This monograph is dedicated to Santu Mofokeng, winner of the International Prize for Photography.
Being a photographer at the time when Santu Mofokeng decided to become one was not an unmotivated act. A psychological, moral, and sometimes physical war was being fought, and South Africa was its arena. Photography could not afford to be an artistic abstraction. It was both a political and intellectual commitment. It was anger; it was revolt. But it remained, in spite of everything, a form of writing, and that is how Mofokeng approached it. Not like his country’s freedom fighters who denounced the iniquity of the ideology behind apartheid, but as the very special witness of a story which, until then, had been suppressed. By photographing his people, the places, the faces, and the streets, Mofokeng speaks to us about himself. Because all stories always begin with the person who tells them. And they come back to the teller in the end.

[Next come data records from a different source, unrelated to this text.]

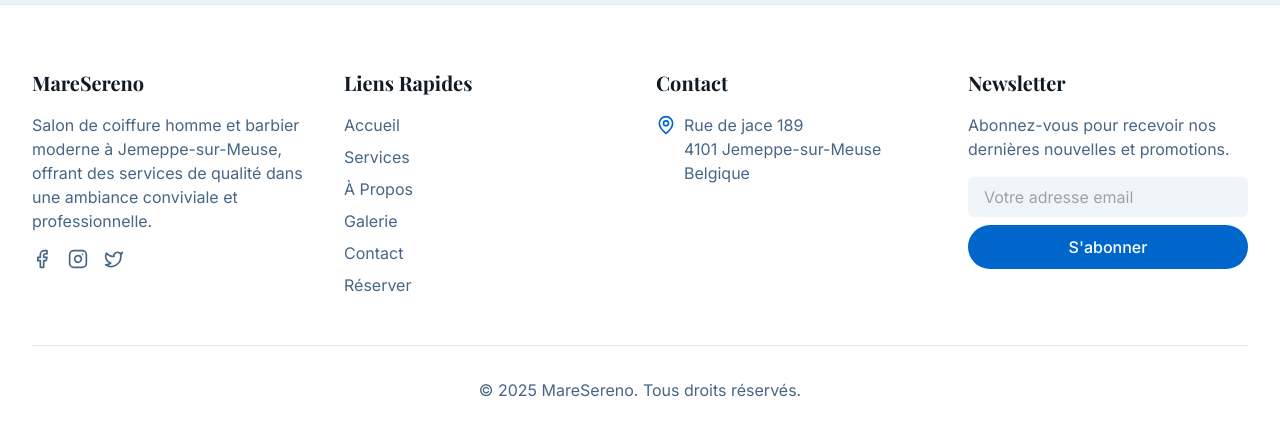
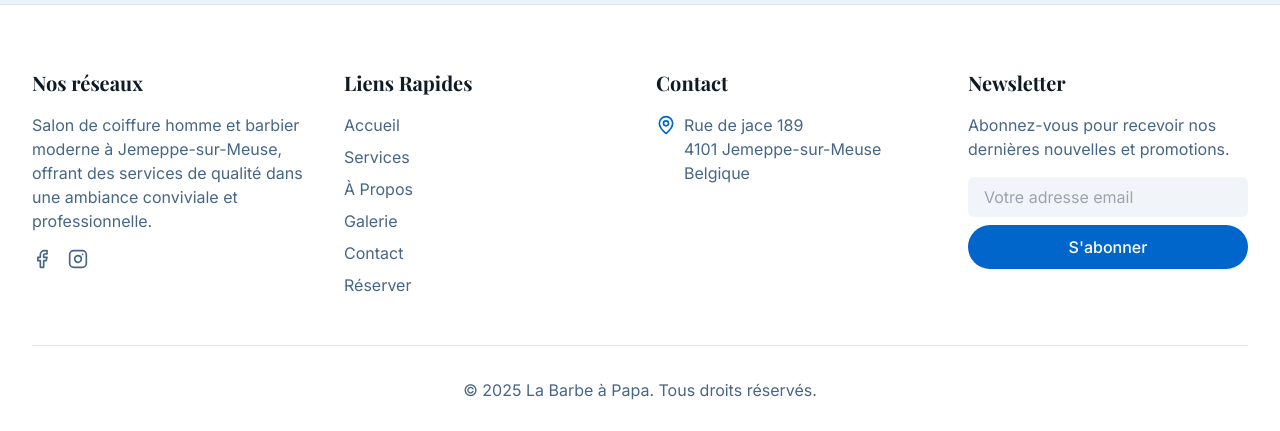
Before and after one commit to Dylan-Cecius/modern-seaside-stay-2479, a React (Vite) app: page / in a window 1280 px wide. Shown: the part 4054-4485 px from the top of the page. Built offline with nearby package versions, Linux system fonts and the light colour scheme.

Commit message:
Update footer with social links
Replaced "MareSenero" with "Nos réseaux" in the footer and added Instagram and Facebook links.

```diff
--- a/src/components/Footer.tsx
+++ b/src/components/Footer.tsx
@@ -1,6 +1,6 @@
 
 import { Link } from "react-router-dom";
-import { Facebook, Instagram, Twitter, MapPin } from "lucide-react";
+import { Facebook, Instagram, MapPin } from "lucide-react";
 import { useLanguage } from "@/contexts/LanguageContext";
 
 export default function Footer() {
@@ -12,22 +12,18 @@ export default function Footer() {
       <div className="container">
         <div className="grid grid-cols-1 md:grid-cols-2 lg:grid-cols-4 gap-8 mb-12">
           <div className="animate-fade-in [animation-delay:100ms]">
-            <h4 className="text-xl font-bold mb-4">MareSereno</h4>
+            <h4 className="text-xl font-bold mb-4">Nos réseaux</h4>
             <p className="text-muted-foreground mb-4">
               {t.footer.description}
             </p>
             <div className="flex space-x-4">
-              <a href="#" className="text-muted-foreground hover:text-primary transition-colors">
+              <a href="https://www.facebook.com/profile.php?id=100082968710739&locale=fr_FR" target="_blank" rel="noopener noreferrer" className="text-muted-foreground hover:text-primary transition-colors">
                 <Facebook size={20} />
                 <span className="sr-only">Facebook</span>
               </a>
-              <a href="#" className="text-muted-foreground hover:text-primary transition-colors">
+              <a href="https://www.instagram.com/salon_labarbeapapa/" target="_blank" rel="noopener noreferrer" className="text-muted-foreground hover:text-primary transition-colors">
                 <Instagram size={20} />
                 <span className="sr-only">Instagram</span>
-              </a>
-              <a href="#" className="text-muted-foreground hover:text-primary transition-colors">
-                <Twitter size={20} />
-                <span className="sr-only">Twitter</span>
               </a>
             </div>
           </div>
@@ -92,7 +88,7 @@ export default function Footer() {
         </div>
 
         <div className="border-t border-border pt-8 mt-8 text-center text-muted-foreground">
-          <p>&copy; {currentYear} MareSereno. {t.footer.allRights}</p>
+          <p>&copy; {currentYear} La Barbe à Papa. {t.footer.allRights}</p>
         </div>
       </div>
     </footer>
```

Simon Njami is a Paris-based independent curator, lecturer, and art critic. He was the co-founder and editor-in-chief of Revue Noire, a journal of contemporary African and extra-occidental art.